Without further ado, here are the important things families across the country need to know about probate law in California:
The value of a good lawyer
Lawyers are like doctors in that many of them choose to specialize in specific areas of their profession. With this in mind, it’s important to retain the services of a specialized probate lawyer in California rather than choosing one with a focus on family law or criminal defense. This doesn’t mean lawyers can’t specialize in more than one area of the law – many of them do – it’s just important to make sure one of those areas is probate. This is true in any state, but especially so in California, where the probate laws and estate claims process can be particularly complex and challenging to those unfamiliar.
The rights of direct heirs
While a written will provides the foundation for the lawful distribution of the decedent’s estate, it’s not an explicitly legally binding document. In other words, a will can be contested and thrown out under certain circumstances. One of the ways a will can be challenged under California probate law is if it does not contain any affirmative language of disinheritance in reference to direct heirs. In other words, in order for a direct heir such as a son or granddaughter to be disinherited, the will must state so in plain language. Furthermore, the California omitted heir statute means that in the event a direct heir is not mentioned at all in a will which bequeaths an estate to outside entities, that heir has a right to challenge the will.
The rights of creditors
People who die sometimes still owe money to creditors. Under California law, these creditors have a right to file a claim against that person’s estate. It’s important for families involved in the management and distribution of a recently deceased person’s estate to compile a list of known creditors as they prepare to start the probate process. This helps to eliminate the possibility of fraudulent entities attempting to present themselves as creditors to the friends and family of the decedent.

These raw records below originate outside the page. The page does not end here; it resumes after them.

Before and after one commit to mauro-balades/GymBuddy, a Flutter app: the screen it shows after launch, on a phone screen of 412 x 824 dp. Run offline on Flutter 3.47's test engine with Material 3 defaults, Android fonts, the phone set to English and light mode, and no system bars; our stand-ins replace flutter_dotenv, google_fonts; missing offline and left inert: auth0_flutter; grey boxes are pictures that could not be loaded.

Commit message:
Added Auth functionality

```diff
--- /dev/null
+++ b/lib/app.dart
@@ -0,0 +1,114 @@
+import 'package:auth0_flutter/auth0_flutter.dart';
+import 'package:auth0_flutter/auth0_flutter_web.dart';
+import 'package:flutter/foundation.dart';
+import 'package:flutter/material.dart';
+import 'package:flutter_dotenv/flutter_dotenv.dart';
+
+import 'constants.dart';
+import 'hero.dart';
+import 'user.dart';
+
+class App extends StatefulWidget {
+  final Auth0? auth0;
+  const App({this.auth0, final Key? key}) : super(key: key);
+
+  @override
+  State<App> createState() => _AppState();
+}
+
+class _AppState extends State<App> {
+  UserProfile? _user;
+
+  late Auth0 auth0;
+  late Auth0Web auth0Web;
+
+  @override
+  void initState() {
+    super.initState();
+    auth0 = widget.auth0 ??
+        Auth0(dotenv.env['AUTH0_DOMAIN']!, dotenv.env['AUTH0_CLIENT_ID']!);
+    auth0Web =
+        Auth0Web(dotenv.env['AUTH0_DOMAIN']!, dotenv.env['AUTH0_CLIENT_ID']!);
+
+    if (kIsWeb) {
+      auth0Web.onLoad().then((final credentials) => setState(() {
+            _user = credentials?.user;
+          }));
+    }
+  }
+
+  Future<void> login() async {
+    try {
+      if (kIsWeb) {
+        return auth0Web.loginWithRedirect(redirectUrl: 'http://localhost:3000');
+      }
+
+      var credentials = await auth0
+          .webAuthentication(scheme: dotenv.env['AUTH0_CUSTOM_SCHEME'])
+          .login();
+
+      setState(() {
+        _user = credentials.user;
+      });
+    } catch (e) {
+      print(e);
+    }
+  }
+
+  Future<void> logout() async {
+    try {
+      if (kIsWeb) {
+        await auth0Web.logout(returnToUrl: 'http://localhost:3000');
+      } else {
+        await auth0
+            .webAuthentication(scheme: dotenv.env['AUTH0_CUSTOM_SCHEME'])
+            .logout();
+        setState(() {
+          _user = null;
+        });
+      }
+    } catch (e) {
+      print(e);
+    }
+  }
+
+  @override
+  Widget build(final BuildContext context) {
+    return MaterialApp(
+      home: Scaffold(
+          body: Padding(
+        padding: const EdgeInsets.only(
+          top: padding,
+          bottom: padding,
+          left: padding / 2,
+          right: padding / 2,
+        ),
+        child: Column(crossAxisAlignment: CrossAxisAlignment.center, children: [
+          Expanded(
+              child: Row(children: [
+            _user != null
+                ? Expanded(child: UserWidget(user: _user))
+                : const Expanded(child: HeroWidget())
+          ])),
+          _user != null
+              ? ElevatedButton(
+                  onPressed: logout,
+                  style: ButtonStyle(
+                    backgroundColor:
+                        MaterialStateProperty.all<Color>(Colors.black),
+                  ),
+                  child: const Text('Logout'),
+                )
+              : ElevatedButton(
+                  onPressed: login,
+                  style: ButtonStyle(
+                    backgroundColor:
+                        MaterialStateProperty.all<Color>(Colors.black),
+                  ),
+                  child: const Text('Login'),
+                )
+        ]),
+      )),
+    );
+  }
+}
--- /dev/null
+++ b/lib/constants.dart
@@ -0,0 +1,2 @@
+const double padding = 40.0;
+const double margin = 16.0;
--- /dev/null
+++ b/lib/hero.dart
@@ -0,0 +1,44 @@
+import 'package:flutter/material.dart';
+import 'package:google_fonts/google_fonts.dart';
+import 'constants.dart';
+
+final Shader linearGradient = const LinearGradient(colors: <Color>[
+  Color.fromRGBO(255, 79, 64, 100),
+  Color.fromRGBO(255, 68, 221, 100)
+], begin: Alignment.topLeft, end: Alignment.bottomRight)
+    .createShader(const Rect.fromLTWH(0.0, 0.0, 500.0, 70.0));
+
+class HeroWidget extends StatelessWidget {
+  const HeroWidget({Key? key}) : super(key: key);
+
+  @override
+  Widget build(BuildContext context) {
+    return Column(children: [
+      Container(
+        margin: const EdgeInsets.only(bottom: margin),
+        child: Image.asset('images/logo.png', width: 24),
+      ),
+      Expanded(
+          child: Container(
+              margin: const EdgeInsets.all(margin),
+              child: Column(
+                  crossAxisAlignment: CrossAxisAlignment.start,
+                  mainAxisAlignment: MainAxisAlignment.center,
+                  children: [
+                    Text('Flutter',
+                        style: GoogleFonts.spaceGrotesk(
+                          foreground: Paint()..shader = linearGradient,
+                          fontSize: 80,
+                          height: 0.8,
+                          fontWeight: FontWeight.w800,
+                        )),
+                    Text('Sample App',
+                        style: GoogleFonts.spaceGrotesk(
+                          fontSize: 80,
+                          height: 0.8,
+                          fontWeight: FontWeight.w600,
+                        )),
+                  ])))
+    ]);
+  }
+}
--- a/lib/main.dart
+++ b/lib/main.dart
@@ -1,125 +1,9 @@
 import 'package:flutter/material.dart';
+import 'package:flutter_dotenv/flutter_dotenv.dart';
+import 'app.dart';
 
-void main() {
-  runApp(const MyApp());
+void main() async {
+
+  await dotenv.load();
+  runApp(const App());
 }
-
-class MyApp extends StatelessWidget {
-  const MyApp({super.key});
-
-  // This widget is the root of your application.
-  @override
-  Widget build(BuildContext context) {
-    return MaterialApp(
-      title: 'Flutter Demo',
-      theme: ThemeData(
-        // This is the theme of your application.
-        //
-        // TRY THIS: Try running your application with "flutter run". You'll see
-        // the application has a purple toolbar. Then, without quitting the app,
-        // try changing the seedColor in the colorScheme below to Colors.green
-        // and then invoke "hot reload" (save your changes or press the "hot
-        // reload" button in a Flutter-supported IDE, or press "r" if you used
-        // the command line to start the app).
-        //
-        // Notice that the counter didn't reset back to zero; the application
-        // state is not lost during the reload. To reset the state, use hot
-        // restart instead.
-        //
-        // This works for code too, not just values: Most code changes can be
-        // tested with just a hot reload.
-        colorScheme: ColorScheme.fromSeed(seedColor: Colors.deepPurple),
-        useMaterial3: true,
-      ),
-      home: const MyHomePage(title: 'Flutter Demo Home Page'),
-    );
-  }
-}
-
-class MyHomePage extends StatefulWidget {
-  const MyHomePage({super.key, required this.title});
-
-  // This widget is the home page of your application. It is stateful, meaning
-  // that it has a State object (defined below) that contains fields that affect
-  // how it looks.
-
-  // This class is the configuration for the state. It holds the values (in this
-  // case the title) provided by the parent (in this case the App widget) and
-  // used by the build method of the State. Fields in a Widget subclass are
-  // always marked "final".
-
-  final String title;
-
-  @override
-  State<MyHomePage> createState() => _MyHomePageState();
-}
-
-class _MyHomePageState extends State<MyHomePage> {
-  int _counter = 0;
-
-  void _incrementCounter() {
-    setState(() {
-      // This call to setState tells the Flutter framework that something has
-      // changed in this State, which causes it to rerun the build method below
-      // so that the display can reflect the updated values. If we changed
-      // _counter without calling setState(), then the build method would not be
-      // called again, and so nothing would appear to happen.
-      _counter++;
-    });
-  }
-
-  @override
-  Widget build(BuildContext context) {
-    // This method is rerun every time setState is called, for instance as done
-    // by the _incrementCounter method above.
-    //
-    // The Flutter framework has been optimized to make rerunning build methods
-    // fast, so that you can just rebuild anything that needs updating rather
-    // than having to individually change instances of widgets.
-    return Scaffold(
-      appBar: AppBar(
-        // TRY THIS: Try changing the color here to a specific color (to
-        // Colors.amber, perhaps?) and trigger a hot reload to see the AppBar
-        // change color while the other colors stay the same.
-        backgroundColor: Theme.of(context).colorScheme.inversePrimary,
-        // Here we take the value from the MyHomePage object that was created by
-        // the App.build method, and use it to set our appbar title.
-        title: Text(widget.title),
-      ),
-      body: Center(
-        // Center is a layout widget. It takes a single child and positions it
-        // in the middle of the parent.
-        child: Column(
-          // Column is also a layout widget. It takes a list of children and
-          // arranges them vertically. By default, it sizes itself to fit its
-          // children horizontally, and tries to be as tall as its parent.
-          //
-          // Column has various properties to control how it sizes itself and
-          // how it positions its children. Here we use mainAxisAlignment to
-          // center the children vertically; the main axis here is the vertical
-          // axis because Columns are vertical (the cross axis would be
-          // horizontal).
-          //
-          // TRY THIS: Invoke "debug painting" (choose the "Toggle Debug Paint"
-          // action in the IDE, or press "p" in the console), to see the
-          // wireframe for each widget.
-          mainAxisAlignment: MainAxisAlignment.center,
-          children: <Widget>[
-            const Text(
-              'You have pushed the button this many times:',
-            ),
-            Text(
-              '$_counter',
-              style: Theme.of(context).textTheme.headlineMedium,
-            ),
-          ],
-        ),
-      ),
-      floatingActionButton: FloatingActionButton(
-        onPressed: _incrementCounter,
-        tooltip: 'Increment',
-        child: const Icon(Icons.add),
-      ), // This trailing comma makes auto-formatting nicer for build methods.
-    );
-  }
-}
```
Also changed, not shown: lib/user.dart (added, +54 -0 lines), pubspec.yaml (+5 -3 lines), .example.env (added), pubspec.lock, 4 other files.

Estate and inheritance taxes
There is currently no estate tax at the state level in California. The same is true for inheritance tax. However, if the person receiving the inheritance lives in a state with a tax imposed, they will have to pay it despite the fact the bequeather lived in a state with no such tax.
More Americans live in California than in any other state in the union. Given the high probability of you or a loved one living in the Golden State, knowledge of the California probate process may prove to be an important resource to rely on some day.